Records for the exercise START
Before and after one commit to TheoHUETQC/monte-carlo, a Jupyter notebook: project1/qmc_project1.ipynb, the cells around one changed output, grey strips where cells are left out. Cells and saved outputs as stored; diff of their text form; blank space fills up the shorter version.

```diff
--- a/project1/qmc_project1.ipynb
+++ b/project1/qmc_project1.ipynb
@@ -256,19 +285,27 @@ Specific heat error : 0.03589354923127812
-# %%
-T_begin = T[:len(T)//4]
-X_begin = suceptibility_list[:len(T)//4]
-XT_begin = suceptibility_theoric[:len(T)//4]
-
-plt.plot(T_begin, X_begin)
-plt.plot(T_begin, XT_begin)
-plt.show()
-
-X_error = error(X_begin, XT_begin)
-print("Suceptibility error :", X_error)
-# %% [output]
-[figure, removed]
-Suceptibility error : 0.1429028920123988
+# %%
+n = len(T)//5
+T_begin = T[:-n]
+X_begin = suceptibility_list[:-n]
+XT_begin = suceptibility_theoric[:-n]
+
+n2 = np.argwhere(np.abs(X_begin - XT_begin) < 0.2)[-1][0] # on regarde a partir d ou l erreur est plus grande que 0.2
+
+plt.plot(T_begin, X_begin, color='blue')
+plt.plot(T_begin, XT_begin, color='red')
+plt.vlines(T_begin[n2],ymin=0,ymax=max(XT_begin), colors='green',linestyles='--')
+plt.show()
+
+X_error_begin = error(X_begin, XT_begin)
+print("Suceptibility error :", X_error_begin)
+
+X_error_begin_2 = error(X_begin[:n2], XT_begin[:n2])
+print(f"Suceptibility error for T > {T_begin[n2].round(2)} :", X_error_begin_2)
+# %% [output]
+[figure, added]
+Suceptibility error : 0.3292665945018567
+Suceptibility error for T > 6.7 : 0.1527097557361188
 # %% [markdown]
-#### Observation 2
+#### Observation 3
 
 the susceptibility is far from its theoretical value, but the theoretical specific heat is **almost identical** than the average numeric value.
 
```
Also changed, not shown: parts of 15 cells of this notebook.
Records for the exercise END
Work instruction:
All of the material needs to be reproduced exactly as it reads.

Task solution:
Before and after one commit to TheoHUETQC/monte-carlo, a Jupyter notebook: project1/qmc_project1.ipynb, the cells around one changed output, grey strips where cells are left out. Cells and saved outputs as stored; diff of their text form; blank space fills up the shorter version.

```diff
--- a/project1/qmc_project1.ipynb
+++ b/project1/qmc_project1.ipynb
@@ -256,19 +285,27 @@ Specific heat error : 0.03589354923127812
-# %%
-T_begin = T[:len(T)//4]
-X_begin = suceptibility_list[:len(T)//4]
-XT_begin = suceptibility_theoric[:len(T)//4]
-
-plt.plot(T_begin, X_begin)
-plt.plot(T_begin, XT_begin)
-plt.show()
-
-X_error = error(X_begin, XT_begin)
-print("Suceptibility error :", X_error)
-# %% [output]
-[figure, removed]
-Suceptibility error : 0.1429028920123988
+# %%
+n = len(T)//5
+T_begin = T[:-n]
+X_begin = suceptibility_list[:-n]
+XT_begin = suceptibility_theoric[:-n]
+
+n2 = np.argwhere(np.abs(X_begin - XT_begin) < 0.2)[-1][0] # on regarde a partir d ou l erreur est plus grande que 0.2
+
+plt.plot(T_begin, X_begin, color='blue')
+plt.plot(T_begin, XT_begin, color='red')
+plt.vlines(T_begin[n2],ymin=0,ymax=max(XT_begin), colors='green',linestyles='--')
+plt.show()
+
+X_error_begin = error(X_begin, XT_begin)
+print("Suceptibility error :", X_error_begin)
+
+X_error_begin_2 = error(X_begin[:n2], XT_begin[:n2])
+print(f"Suceptibility error for T > {T_begin[n2].round(2)} :", X_error_begin_2)
+# %% [output]
+[figure, added]
+Suceptibility error : 0.3292665945018567
+Suceptibility error for T > 6.7 : 0.1527097557361188
 # %% [markdown]
-#### Observation 2
+#### Observation 3
 
 the susceptibility is far from its theoretical value, but the theoretical specific heat is **almost identical** than the average numeric value.
 
```
Also changed, not shown: parts of 15 cells of this notebook.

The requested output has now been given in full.